Photographer Ron Nolland’s work is on display through June at the Best Western Plus, the Inn at Smithfield as part of the North Country Cultural Center for the Arts’ off-site gallery program.
PLATTSBURGH — Ron Nolland and his camera get around.
You might have seen him at Ausable Point—he's the guy on the wildlife viewing deck, patiently waiting for the osprey to return to its humongous nest as the summer sun sends the colors of dusk across the wetland.
You might have also caught him crouching in a stand of skunk cabbage by the Saranac River, shifting from side to side, looking for angles.
If you go:
What: Seenery, an exhibition by photographer Ron Nolland
When: 7 a.m.-11 p.m., through June
Where: Best Western Plus, the Inn at Smithfield, 446 Rt. 3, Plattsburgh
Nolland’s work includes landscapes, the motion of water, and getting close to his subjects.
Nolland doesn't have to etch his love of nature photography into a tree trunk. That would be distasteful.
Instead, he can just point his lens at two bracken fern fiddleheads and capture their figures nodding toward each other to form the shape of a heart.
Take a trip to the Best Western Plus in Plattsburgh and see for yourself—he has 20 photos on display in the hotel’s new gallery space.
Some of his larger pieces also adorn the walls throughout the hotel.
The exhibition, called “Seenery,” is part of the North Country Cultural Center for the Arts’ off-site gallery program, which includes three locations throughout the city.

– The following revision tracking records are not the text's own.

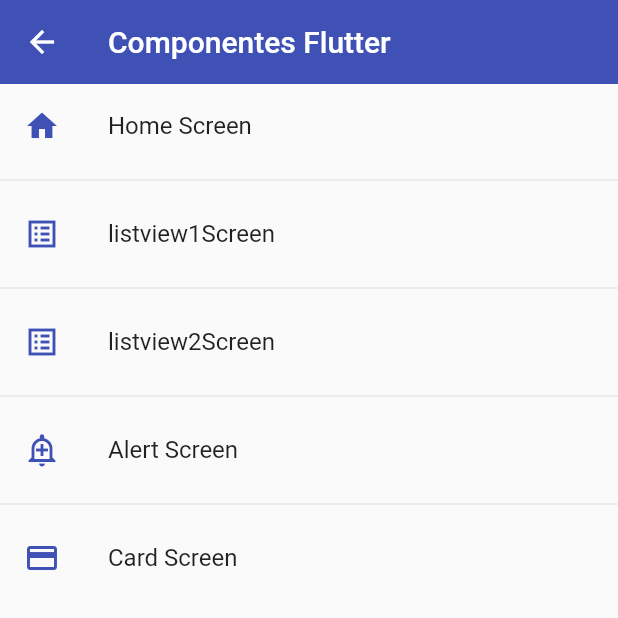
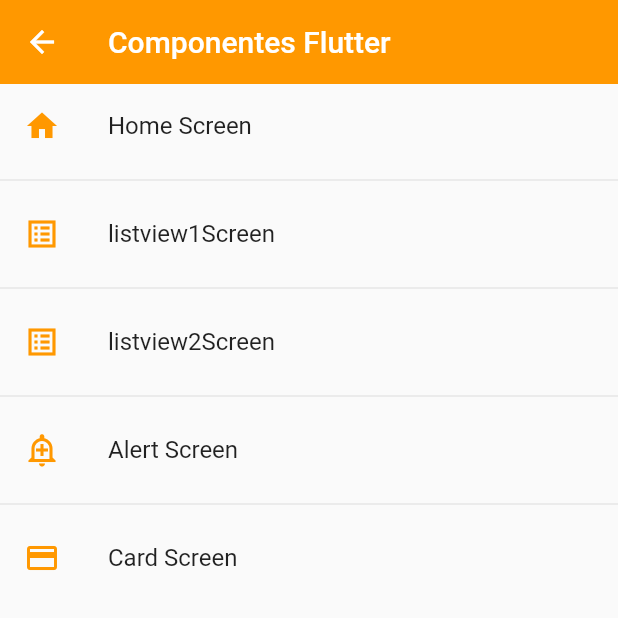
Before and after one commit to EdgarLS7/fltproject, a Flutter app: the screen it shows after launch, on a phone screen of 412 x 824 dp, the top half of it. Run offline on Flutter 3.47's test engine with Material 2 defaults, Android fonts, the phone set to English and light mode, and no system bars.

Commit message:
terminado 77

```diff
--- a/lib/theme/app_theme.dart
+++ b/lib/theme/app_theme.dart
@@ -3,7 +3,7 @@ import 'package:flutter/material.dart';
 
 class AppTheme {
 
-  static const Color primary = Colors.indigo;
+  static const Color primary = Colors.orange;
 
   static final ThemeData lightTheme = ThemeData.light().copyWith(
     //Color primario
--- a/pubspec.yaml
+++ b/pubspec.yaml
@@ -3,7 +3,7 @@ description: A new Flutter project.
 
 # The following line prevents the package from being accidentally published to
 # pub.dev using `flutter pub publish`. This is preferred for private packages.
-publish_to: 'none' # Remove this line if you wish to publish to pub.dev
+publish_to: "none" # Remove this line if you wish to publish to pub.dev
 
 # The following defines the version and build number for your application.
 # A version number is three numbers separated by dots, like 1.2.43
@@ -30,7 +30,6 @@ dependencies:
   flutter:
     sdk: flutter
 
-
   # The following adds the Cupertino Icons font to your application.
   # Use with the CupertinoIcons class for iOS style icons.
   cupertino_icons: ^1.0.2
@@ -51,7 +50,6 @@ dev_dependencies:
 
 # The following section is specific to Flutter.
 flutter:
-
   # The following line ensures that the Material Icons font is
   # included with your application, so that you can use the icons in
   # the material Icons class.
```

“I don't think as a resident we always appreciate how much we have,” said Bob Smith, owner of the Best Western in Plattsburgh. “I know from being in the hospitality business and talking to our guests that they view our area with a lot of respect, and they love the area.”

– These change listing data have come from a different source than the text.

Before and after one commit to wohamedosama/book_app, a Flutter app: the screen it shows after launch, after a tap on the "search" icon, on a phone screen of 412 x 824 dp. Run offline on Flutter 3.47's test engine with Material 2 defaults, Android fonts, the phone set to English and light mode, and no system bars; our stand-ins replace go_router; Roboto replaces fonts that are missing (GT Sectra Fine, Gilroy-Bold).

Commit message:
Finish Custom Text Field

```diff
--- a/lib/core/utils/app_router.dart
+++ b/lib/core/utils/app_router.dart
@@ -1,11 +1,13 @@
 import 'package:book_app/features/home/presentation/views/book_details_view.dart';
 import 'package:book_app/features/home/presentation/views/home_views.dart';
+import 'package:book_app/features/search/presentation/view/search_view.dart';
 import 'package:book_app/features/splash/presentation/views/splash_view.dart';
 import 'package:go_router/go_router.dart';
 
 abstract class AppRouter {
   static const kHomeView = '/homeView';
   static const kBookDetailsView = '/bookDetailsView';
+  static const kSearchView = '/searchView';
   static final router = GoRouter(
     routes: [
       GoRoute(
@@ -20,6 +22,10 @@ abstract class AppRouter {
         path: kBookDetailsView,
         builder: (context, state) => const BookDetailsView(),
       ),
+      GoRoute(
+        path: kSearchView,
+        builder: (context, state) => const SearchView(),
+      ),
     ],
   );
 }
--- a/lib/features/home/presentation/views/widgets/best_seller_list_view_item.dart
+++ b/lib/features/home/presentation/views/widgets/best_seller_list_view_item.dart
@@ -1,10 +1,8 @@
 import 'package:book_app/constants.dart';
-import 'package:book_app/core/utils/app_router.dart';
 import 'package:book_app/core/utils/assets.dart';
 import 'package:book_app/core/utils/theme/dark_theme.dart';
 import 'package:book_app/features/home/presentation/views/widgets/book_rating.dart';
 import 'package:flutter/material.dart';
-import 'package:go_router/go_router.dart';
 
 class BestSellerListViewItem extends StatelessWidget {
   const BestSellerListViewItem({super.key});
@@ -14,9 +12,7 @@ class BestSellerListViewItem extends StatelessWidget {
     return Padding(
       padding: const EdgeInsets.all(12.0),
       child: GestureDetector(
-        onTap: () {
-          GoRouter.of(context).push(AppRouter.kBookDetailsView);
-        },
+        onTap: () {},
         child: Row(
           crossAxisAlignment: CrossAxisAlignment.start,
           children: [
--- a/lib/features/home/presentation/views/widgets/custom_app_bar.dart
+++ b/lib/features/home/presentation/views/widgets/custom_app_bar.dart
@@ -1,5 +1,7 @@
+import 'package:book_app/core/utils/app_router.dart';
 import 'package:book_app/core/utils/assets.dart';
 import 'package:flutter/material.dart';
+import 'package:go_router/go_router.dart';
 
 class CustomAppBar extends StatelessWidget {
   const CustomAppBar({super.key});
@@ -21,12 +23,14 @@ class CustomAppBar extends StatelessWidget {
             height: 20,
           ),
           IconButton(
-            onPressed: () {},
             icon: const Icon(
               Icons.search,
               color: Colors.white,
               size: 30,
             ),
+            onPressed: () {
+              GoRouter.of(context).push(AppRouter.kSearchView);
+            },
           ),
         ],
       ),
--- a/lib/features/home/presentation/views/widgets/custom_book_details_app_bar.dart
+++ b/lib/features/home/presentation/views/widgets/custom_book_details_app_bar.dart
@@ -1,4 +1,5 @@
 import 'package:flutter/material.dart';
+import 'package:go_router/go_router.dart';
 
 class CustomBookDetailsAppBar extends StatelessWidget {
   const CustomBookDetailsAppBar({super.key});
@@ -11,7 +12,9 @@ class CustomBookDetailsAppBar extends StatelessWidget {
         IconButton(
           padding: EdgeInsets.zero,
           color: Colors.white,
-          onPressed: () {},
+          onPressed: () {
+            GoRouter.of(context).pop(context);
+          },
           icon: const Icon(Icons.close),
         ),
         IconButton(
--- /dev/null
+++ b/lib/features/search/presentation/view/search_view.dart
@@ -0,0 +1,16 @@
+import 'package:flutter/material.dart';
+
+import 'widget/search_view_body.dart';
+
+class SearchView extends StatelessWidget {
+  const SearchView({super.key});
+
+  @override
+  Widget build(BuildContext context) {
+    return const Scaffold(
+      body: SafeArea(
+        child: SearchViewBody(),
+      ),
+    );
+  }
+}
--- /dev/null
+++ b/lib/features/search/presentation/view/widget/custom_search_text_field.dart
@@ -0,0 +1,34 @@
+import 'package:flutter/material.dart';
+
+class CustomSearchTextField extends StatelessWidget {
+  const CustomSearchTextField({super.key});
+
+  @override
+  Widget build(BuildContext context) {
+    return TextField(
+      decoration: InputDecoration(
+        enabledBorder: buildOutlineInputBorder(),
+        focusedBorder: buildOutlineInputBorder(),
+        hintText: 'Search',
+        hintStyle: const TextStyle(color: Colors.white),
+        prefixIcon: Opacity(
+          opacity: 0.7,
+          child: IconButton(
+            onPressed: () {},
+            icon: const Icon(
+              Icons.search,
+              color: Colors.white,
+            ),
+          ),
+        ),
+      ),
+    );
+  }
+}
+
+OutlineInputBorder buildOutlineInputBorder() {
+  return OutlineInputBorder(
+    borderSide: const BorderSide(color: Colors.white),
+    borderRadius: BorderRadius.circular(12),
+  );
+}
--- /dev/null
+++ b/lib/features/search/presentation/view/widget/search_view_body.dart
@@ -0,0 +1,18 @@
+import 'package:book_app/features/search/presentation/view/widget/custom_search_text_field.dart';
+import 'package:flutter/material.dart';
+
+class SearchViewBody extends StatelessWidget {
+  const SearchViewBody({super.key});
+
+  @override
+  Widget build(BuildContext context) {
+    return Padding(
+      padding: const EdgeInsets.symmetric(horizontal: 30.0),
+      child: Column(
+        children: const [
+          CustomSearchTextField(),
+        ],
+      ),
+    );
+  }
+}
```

Nolland’s exhibit opened Tuesday, March 19, and included a wine tasting sponsored by the Champlain Wine Company.
It will run through June, and other local wineries will be featured at future openings.

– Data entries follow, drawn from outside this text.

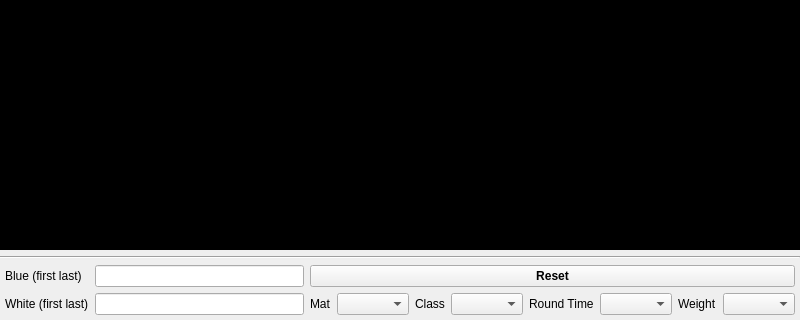
This is SingleTournament/mainwindow.ui in fmuecke/Ipponboard as Qt 5 draws it before an edit; both pictures show x 0 to 800 and y 280 to 600 of the 800 by 600 pixel window. The edited form follows.
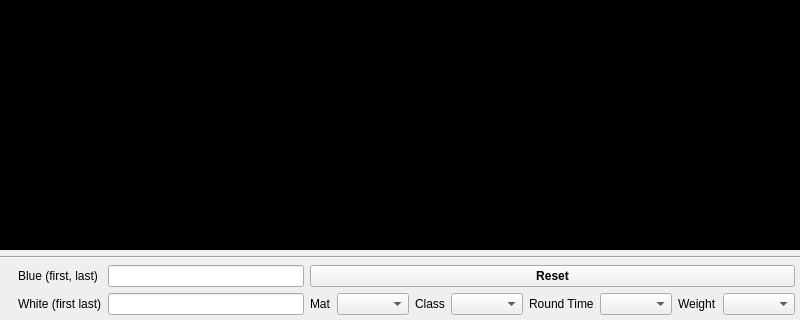
This is the edited form. Icons and pictures are not drawn.

The edit to the form file:
```diff
--- a/SingleTournament/mainwindow.ui
+++ b/SingleTournament/mainwindow.ui
@@ -94,7 +94,7 @@
      </widget>
     </item>
     <item>
-     <layout class="QGridLayout" name="gridLayout" rowstretch="0,0" columnstretch="0,0,0,0">
+     <layout class="QGridLayout" name="gridLayout" rowstretch="0,0" columnstretch="0,0,0,0,0">
       <property name="leftMargin">
        <number>5</number>
       </property>
@@ -104,43 +104,14 @@
       <property name="rightMargin">
        <number>5</number>
       </property>
-      <item row="0" column="3">
-       <widget class="QPushButton" name="button_reset">
-        <property name="font">
-         <font>
-          <weight>75</weight>
-          <bold>true</bold>
-         </font>
-        </property>
-        <property name="text">
-         <string>Reset</string>
-        </property>
-       </widget>
-      </item>
-      <item row="0" column="0">
-       <widget class="QLabel" name="label">
-        <property name="font">
-         <font>
-          <weight>50</weight>
-          <bold>false</bold>
-         </font>
-        </property>
+      <item row="1" column="2">
+       <widget class="QLineEdit" name="lineEdit_name_white">
         <property name="styleSheet">
          <string notr="true"/>
         </property>
-        <property name="text">
-         <string>Blue (first last)</string>
-        </property>
        </widget>
       </item>
-      <item row="0" column="1">
-       <widget class="QLineEdit" name="lineEdit_name_blue">
-        <property name="styleSheet">
-         <string notr="true"/>
-        </property>
-       </widget>
-      </item>
-      <item row="1" column="0">
+      <item row="1" column="1">
        <widget class="QLabel" name="label_2">
         <property name="font">
          <font>
@@ -156,14 +127,62 @@
         </property>
        </widget>
       </item>
-      <item row="1" column="1">
-       <widget class="QLineEdit" name="lineEdit_name_white">
+      <item row="1" column="0">
+       <widget class="QLabel" name="label_8">
+        <property name="text">
+         <string notr="true"/>
+        </property>
+        <property name="textFormat">
+         <enum>Qt::PlainText</enum>
+        </property>
+        <property name="pixmap">
+         <pixmap resource="../base/ipponboard.qrc">:/res/icons/fighter_white.png</pixmap>
+        </property>
+       </widget>
+      </item>
+      <item row="0" column="2">
+       <widget class="QLineEdit" name="lineEdit_name_blue">
         <property name="styleSheet">
          <string notr="true"/>
         </property>
        </widget>
       </item>
-      <item row="1" column="3">
+      <item row="0" column="1">
+       <widget class="QLabel" name="label">
+        <property name="font">
+         <font>
+          <weight>50</weight>
+          <bold>false</bold>
+         </font>
+        </property>
+        <property name="styleSheet">
+         <string notr="true"/>
+        </property>
+        <property name="frameShape">
+         <enum>QFrame::NoFrame</enum>
+        </property>
+        <property name="frameShadow">
+         <enum>QFrame::Plain</enum>
+        </property>
+        <property name="text">
+         <string>Blue (first, last)</string>
+        </property>
+       </widget>
+      </item>
+      <item row="0" column="0">
+       <widget class="QLabel" name="label_7">
+        <property name="text">
+         <string notr="true"/>
+        </property>
+        <property name="textFormat">
+         <enum>Qt::PlainText</enum>
+        </property>
+        <property name="pixmap">
+         <pixmap resource="../base/ipponboard.qrc">:/res/icons/fighter_blue.png</pixmap>
+        </property>
+       </widget>
+      </item>
+      <item row="1" column="4">
        <layout class="QHBoxLayout" name="horizontalLayout_2">
         <property name="leftMargin">
          <number>0</number>
@@ -216,6 +235,19 @@
         </item>
        </layout>
       </item>
+      <item row="0" column="4">
+       <widget class="QPushButton" name="button_reset">
+        <property name="font">
+         <font>
+          <weight>75</weight>
+          <bold>true</bold>
+         </font>
+        </property>
+        <property name="text">
+         <string>Reset</string>
+        </property>
+       </widget>
+      </item>
      </layout>
     </item>
    </layout>
@@ -322,7 +354,7 @@
   <action name="actionExit">
    <property name="icon">
     <iconset resource="../base/ipponboard.qrc">
-     <normaloff>:/res/icons/door-open-out.png</normaloff>:/res/icons/door-open-out.png</iconset>
+     <normaloff>:/res/icons/exit.png</normaloff>:/res/icons/exit.png</iconset>
    </property>
    <property name="text">
     <string>Exit</string>
@@ -340,7 +372,7 @@
    </property>
    <property name="icon">
     <iconset resource="../base/ipponboard.qrc">
-     <normaloff>:/res/icons/home-medium.png</normaloff>:/res/icons/home-medium.png</iconset>
+     <normaloff>:/res/icons/homepage.png</normaloff>:/res/icons/homepage.png</iconset>
    </property>
    <property name="text">
     <string>Visit Project Homepage</string>
@@ -349,7 +381,7 @@
   <action name="actionAbout_Ipponboard">
    <property name="icon">
     <iconset resource="../base/ipponboard.qrc">
-     <normaloff>:/res/icons/information-frame.png</normaloff>:/res/icons/information-frame.png</iconset>
+     <normaloff>:/res/icons/about.png</normaloff>:/res/icons/about.png</iconset>
    </property>
    <property name="text">
     <string>About Ipponboard</string>
@@ -364,7 +396,7 @@
    </property>
    <property name="icon">
     <iconset resource="../base/ipponboard.qrc">
-     <normaloff>:/res/icons/slides.png</normaloff>:/res/icons/slides.png</iconset>
+     <normaloff>:/res/icons/secondary_view.png</normaloff>:/res/icons/secondary_view.png</iconset>
    </property>
    <property name="text">
     <string>Show Secondary View</string>
@@ -410,7 +442,7 @@
    </property>
    <property name="icon">
     <iconset resource="../base/ipponboard.qrc">
-     <normaloff>:/res/icons/speaker.png</normaloff>:/res/icons/speaker.png</iconset>
+     <normaloff>:/res/icons/test_sound.png</normaloff>:/res/icons/test_sound.png</iconset>
    </property>
    <property name="text">
     <string>Test Gong</string>
@@ -426,8 +458,8 @@
   </action>
   <action name="actionPreferences">
    <property name="icon">
-    <iconset resource="../base/ipponboard.qrc">
-     <normaloff>:/res/icons/gear.png</normaloff>:/res/icons/gear.png</iconset>
+    <iconset>
+     <normaloff>../base/icons/settings.png</normaloff>../base/icons/settings.png</iconset>
    </property>
    <property name="text">
     <string>Preferences</string>
@@ -509,13 +541,17 @@
   <action name="actionManage_Classes">
    <property name="icon">
     <iconset resource="../base/ipponboard.qrc">
-     <normaloff>:/res/icons/xfn-friend.png</normaloff>:/res/icons/xfn-friend.png</iconset>
+     <normaloff>:/res/icons/category.png</normaloff>:/res/icons/category.png</iconset>
    </property>
    <property name="text">
     <string>Fight Categories</string>
    </property>
   </action>
   <action name="actionOnline_Feedback">
+   <property name="icon">
+    <iconset resource="../base/ipponboard.qrc">
+     <normaloff>:/res/icons/feedback.png</normaloff>:/res/icons/feedback.png</iconset>
+   </property>
    <property name="text">
     <string>Provide Feedback (Online)</string>
    </property>
@@ -524,6 +560,10 @@
    </property>
   </action>
   <action name="actionContact_Author">
+   <property name="icon">
+    <iconset resource="../base/ipponboard.qrc">
+     <normaloff>:/res/icons/mail.png</normaloff>:/res/icons/mail.png</iconset>
+   </property>
    <property name="text">
     <string>Contact Author</string>
    </property>
@@ -532,13 +572,13 @@
    <property name="checkable">
     <bool>true</bool>
    </property>
-   <property name="icon">
-    <iconset resource="../base/ipponboard.qrc">
-     <normaloff>:/res/icons/gb.png</normaloff>:/res/icons/gb.png</iconset>
-   </property>
    <property name="checked">
     <bool>true</bool>
    </property>
+   <property name="icon">
+    <iconset resource="../base/ipponboard.qrc">
+     <normaloff>:/res/icons/gb.png</normaloff>:/res/icons/gb.png</iconset>
+   </property>
    <property name="text">
     <string notr="true">English</string>
    </property>
```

All of Nolland’s work is for sale.
“This is really about getting the community to recognize what a great area we have, and that we have to be vested in it,” Smith said. “If we can develop this ground swell for the arts, I think we’ll see all kinds of positive change come out of it.”
Shawna Armstrong, gallery coordinator and graphic designer for NCCCA, said the off-site gallery program has been in the works for some time, and that it is moving forward quickly.
The goal is to begin having quarterly openings at the different locations, starting in July.
“We’ve had interest from other businesses and artists, and we’re just trying to get them all on the same timeline,” Armstrong said.
But every location is different, so some locations are better suited for certain types of art than others.
“We’ve literally just formalized the process, so we’re branding it and putting together contracts for both the artists and gallery sites,” said Janine Scherline, NCCCA’s executive director.
To mark the beginning of the program’s next quarter, two more off-site galleries will open in July—one at the Plattsburgh Public Library and the other at CVPH.
A current off-site gallery, the Plattsburgh Development Corp., will also be switching Penelope Clute’s and Gail Kemp’s “Outdoor Textures” photography exhibit to “Cherish Solitude,” an exhibition of photographs and paintings by Bobby Ziemba and Suzanne Doin on Friday, March 29.
Both Armstrong and Scherline said they’d like to get more artists involved, but for now it is by invitation only.
Businesses interested in hosting an off-site gallery should contact Janine Scherline at email@example.com.
Artists interested in having their work shown should contact Shawna Armstrong at firstname.lastname@example.org.
Visit plattsburgharts.org for more information.